News

Today’s Intergroup meeting was dedicated to the Brexit and how Britain’s withdrawal will affect animal welfare in the EU and the United Kingdom.

David Bowles, Head of Public Affairs, RSPCA- Royal Society for the prevention of Cruelty to Animals gave a presentation about the opportunities and threats for animal welfare in Britain’s post Brexit.

This is of particular relevance to discuss as in a couple of months the UK could start the tricky process of negotiating its future trade arrangements with the EU.  How this ends will determine to a great extent the impact on Britain’s animals.  With some 44 laws on animal welfare being transferred to the UK’s competence, a process that starts this week in London, the UK has promised to keep present standards whilst seeking opportunities to improve them.  Most attention to see if they achieve this tricky balance will be focused on farm animal standards, not because they have more laws, but because mutual free trade in food and farm products is so crucial to the economies and farm standards of the UK and the EU.

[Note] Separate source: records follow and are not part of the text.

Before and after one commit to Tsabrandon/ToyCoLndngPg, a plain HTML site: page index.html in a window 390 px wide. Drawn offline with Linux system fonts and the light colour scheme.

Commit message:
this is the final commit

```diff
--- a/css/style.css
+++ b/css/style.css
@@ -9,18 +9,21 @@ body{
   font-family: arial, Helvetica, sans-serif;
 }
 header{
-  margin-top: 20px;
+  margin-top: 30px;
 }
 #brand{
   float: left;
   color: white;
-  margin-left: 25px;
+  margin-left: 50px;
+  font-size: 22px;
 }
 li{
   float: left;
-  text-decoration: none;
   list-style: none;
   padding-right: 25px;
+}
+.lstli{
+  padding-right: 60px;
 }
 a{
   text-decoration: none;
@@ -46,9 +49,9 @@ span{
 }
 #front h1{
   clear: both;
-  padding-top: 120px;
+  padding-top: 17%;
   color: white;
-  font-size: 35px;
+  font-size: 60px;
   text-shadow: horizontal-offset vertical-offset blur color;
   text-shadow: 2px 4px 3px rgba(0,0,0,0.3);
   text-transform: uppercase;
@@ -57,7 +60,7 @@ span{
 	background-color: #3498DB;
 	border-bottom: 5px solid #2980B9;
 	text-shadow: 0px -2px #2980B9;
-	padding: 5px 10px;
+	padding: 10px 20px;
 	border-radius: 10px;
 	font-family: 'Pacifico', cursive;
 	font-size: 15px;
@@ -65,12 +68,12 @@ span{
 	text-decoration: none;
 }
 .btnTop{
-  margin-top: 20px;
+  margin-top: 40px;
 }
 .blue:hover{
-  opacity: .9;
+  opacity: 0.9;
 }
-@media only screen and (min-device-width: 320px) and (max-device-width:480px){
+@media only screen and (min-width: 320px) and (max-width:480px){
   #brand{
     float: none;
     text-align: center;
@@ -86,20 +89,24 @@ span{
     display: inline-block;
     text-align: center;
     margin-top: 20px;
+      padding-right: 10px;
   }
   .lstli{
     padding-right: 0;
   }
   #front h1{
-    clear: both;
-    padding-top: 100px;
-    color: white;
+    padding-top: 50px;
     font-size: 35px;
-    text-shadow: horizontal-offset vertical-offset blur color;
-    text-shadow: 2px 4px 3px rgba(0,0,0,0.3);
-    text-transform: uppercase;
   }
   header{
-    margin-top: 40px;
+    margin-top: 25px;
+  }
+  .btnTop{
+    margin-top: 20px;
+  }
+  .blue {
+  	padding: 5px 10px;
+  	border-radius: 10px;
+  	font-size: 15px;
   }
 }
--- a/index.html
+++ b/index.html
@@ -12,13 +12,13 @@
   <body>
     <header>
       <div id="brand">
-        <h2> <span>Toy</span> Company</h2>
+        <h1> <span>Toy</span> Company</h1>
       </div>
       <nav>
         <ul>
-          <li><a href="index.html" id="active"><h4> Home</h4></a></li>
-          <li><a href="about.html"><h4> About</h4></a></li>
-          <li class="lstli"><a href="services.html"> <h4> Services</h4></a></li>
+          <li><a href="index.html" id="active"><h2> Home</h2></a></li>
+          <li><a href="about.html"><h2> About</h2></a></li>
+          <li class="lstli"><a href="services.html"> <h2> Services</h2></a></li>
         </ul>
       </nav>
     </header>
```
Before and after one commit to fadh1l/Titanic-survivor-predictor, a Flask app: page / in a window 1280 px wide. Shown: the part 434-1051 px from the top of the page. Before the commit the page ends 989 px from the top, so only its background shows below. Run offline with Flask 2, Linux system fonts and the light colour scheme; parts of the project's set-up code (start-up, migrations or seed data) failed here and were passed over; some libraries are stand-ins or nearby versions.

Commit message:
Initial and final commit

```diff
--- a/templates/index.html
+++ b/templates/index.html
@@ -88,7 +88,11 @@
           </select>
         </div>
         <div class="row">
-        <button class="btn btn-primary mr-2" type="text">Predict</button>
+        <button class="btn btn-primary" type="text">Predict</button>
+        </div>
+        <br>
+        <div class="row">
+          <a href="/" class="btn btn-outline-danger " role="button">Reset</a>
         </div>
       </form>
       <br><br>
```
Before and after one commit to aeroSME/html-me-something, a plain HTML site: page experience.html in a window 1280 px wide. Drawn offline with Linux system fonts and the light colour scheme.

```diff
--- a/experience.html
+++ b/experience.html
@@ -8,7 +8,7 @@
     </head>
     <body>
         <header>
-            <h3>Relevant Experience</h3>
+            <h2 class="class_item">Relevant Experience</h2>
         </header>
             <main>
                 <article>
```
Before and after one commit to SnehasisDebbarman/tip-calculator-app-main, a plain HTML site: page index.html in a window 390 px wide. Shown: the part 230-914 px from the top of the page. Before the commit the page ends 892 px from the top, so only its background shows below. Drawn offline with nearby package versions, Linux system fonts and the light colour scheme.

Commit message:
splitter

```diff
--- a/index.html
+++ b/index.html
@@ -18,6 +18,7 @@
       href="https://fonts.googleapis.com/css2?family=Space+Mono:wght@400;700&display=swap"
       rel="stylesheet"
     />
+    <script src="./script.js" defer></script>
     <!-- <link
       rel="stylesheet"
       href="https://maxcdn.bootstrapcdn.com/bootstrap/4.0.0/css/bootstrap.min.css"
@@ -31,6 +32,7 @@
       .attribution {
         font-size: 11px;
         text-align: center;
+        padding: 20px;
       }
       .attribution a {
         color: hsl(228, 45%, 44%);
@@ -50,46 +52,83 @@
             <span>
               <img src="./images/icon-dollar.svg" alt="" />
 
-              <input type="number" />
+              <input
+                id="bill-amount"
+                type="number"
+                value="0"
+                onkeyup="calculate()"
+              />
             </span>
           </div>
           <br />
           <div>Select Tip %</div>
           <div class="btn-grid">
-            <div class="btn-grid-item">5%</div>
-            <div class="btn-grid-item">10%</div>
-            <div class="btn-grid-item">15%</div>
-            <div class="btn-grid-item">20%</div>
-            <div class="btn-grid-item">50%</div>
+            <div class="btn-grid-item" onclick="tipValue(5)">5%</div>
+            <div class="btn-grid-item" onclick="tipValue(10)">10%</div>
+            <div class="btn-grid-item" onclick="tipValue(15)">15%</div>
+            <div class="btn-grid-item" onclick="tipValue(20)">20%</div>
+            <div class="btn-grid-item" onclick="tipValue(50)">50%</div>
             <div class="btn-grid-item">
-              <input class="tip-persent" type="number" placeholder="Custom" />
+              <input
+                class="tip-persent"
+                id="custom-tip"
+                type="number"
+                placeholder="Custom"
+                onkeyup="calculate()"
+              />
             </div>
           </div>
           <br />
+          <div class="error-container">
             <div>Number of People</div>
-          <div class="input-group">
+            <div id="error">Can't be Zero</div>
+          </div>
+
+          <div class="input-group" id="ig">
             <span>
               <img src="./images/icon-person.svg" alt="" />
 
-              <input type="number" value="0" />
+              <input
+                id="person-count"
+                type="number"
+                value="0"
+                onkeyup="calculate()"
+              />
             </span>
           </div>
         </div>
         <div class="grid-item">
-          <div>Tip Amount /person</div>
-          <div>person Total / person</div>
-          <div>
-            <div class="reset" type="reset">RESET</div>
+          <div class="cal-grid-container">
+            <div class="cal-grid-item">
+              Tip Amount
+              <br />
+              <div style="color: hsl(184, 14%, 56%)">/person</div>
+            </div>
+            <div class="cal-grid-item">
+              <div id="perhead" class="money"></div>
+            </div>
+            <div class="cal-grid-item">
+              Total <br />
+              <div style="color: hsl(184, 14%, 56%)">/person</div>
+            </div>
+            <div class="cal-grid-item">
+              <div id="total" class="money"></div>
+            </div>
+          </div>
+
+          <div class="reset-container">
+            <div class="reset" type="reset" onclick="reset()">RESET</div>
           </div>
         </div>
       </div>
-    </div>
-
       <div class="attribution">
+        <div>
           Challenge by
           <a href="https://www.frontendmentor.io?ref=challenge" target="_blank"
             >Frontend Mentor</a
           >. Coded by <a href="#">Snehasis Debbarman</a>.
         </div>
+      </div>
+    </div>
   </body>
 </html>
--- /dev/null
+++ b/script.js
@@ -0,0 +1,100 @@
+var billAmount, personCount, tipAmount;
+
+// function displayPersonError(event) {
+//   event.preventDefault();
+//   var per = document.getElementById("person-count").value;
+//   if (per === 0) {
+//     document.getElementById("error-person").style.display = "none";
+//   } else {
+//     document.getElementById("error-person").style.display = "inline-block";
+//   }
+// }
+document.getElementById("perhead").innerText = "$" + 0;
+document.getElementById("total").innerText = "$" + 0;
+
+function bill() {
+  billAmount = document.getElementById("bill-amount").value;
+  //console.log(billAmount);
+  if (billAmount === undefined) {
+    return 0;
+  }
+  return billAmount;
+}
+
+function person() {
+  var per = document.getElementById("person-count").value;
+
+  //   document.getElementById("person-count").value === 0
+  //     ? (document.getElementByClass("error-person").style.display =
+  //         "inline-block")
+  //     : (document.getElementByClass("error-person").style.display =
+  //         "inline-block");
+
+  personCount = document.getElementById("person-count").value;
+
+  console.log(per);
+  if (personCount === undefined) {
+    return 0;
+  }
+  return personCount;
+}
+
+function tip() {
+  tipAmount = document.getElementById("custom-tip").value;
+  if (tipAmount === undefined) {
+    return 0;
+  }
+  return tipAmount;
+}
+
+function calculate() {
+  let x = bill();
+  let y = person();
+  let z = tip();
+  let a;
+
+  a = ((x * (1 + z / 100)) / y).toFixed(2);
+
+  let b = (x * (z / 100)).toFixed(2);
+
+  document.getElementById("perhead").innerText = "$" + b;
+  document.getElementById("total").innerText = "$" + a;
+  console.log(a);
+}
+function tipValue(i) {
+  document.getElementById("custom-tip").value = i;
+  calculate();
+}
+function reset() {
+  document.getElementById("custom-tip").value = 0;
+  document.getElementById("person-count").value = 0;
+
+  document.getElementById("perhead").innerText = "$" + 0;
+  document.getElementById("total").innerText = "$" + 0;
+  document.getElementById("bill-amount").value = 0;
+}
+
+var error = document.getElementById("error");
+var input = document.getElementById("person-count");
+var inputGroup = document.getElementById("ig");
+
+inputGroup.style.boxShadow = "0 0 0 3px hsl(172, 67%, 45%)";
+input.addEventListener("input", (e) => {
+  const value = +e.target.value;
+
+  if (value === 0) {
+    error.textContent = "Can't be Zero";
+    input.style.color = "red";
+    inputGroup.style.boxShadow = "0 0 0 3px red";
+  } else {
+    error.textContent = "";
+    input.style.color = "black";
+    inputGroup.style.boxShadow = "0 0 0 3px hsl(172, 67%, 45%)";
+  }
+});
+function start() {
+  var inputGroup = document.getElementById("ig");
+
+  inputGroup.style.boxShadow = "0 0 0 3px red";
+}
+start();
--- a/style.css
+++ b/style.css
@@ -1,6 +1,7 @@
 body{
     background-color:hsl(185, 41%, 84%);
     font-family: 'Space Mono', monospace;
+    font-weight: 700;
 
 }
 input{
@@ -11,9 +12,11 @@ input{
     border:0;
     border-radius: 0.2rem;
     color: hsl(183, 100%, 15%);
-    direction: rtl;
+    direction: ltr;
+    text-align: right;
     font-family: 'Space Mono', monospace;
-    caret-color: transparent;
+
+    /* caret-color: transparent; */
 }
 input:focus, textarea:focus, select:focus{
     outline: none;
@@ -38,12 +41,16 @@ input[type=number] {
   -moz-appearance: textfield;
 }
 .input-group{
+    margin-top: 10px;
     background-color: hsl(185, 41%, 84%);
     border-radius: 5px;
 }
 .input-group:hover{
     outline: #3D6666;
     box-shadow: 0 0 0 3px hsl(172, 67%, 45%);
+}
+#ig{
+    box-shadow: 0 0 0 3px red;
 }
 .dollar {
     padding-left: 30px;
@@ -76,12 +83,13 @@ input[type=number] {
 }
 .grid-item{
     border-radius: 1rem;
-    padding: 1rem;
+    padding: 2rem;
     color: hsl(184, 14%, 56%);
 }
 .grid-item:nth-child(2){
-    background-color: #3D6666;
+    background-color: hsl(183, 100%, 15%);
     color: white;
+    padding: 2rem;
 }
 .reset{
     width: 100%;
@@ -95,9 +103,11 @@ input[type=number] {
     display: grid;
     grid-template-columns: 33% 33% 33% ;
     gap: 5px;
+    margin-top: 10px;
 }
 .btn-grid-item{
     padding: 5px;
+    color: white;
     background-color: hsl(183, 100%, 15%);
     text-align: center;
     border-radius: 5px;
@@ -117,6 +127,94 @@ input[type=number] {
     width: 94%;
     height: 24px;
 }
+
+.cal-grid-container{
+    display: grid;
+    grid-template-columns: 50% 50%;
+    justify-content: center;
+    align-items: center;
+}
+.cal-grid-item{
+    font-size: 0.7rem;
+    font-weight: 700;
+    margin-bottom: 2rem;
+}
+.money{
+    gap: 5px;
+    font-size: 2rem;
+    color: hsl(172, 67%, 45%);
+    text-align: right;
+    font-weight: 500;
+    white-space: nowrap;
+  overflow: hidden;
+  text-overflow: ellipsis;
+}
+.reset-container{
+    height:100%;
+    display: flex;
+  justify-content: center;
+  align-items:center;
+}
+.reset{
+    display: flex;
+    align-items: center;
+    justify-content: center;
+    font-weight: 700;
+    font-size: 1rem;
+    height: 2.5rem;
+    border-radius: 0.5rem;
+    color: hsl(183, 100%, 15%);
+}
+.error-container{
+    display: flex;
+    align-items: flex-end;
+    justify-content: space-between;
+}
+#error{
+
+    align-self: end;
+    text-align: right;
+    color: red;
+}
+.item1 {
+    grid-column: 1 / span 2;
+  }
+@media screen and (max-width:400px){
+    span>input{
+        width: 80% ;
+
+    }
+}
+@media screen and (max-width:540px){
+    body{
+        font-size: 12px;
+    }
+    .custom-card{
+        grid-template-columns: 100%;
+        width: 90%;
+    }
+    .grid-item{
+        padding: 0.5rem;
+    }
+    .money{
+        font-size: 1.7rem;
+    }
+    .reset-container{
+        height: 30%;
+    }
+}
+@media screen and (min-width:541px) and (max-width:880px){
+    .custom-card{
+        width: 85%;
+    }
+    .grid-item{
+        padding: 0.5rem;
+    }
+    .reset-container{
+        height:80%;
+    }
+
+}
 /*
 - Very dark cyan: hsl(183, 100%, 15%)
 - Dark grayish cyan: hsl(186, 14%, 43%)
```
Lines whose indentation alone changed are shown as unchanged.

The basis are broadly similar welfare standards and therefore a tariff free agreement mutually recognising each other’s standards to allow continued trade in these products should be possible.  Reverting to WTO laws would be a race to the bottom for British farmers particularly in the areas of eggs, beef and pigs.  The UK would be outsourcing its high welfare standards abroad. This is not good for UK farmers, their animals or the British public.  It would not also augur well when agreeing free trade agreements with other countries, the vast majority of whom have welfare standards far below Britain’s.  The UK Government has rightly said they dont want to see chlorine chicken or beef injected with hormones or eggs reared in intensive battery cages coming in.  But agreeing this with countries that wish to trade in these products will be tough.

On the flip side, opportunities to improve animal welfare are already occurring.  The Government will next Spring introduce mandatory CCTV in abattoirs, going well beyond EU minimum standards.  Additionally, they have said they want to control live exports of animals to the continent, and could look at introducing mandatory labelling on how food is produced, all of which is not allowed under present EU laws.   Which side, opportunities or threats, will win is too early to tell.  What will be certain is that that Eurogroup  for Animals and the RSPCA will be fighting to ensure the animal standards will continue to improve in both the EU and UK.

Joe Moran, Political Adviser at Eurogroup for Animals gave a presentation on the impact the UK’s withdrawal will have on EU animal welfare. This is focused on four main areas. The impact on individual Member States, the continued trade in live animals, how to fill the budget gap for agriculture and animal welfare when the UK has withdrawn, and the changing political influence of the UK vis-a-vis the EU.

It is clear that the impact of the UK’s departure will be felt hardest in the agricultural sectors by France, the Netherlands and, to an even greater degree, in Ireland. Red meat and dairy production in particular will be impacted, with an expected drop in agricultural trade of 62% overall – at least in the short term before the UK can agree any long term free trade agreement. The effect of tariffs and non- tariff barriers will, according to the European Parliament’s own study, hit smaller farms hardest, posing severe questions for animal welfare in these countries. Moreover, what trade does continue will be slower and impacted by new animal health and veterinary checks. Questions remain over the state of preparedness of new regimes in the UK, and the resulting impact on farm animal welfare is a cause of concern.

The UK, a longstanding champion of animal welfare, and the MEPs it returns to Strasbourg will be missed in the future. Not only has it always been a beacon for advancing animal welfare within the EU, but its absence will change the balance in both the Parliament and the Council, posing new challenges for the future. Not least, it’s sizeable budgetary contribution will leave a €10.2bn hole each year in the Common Agriculture Policy. Eurogroup for Animals is committed to ensuring that any shrinking of the CAP budget overall doesn’t adversely impact on animal welfare standards, but that any reform resulting from British departure only strengthens animal welfare measures instead.

The two presentations were followed by a short but lively debate.

 

 

Comments are closed.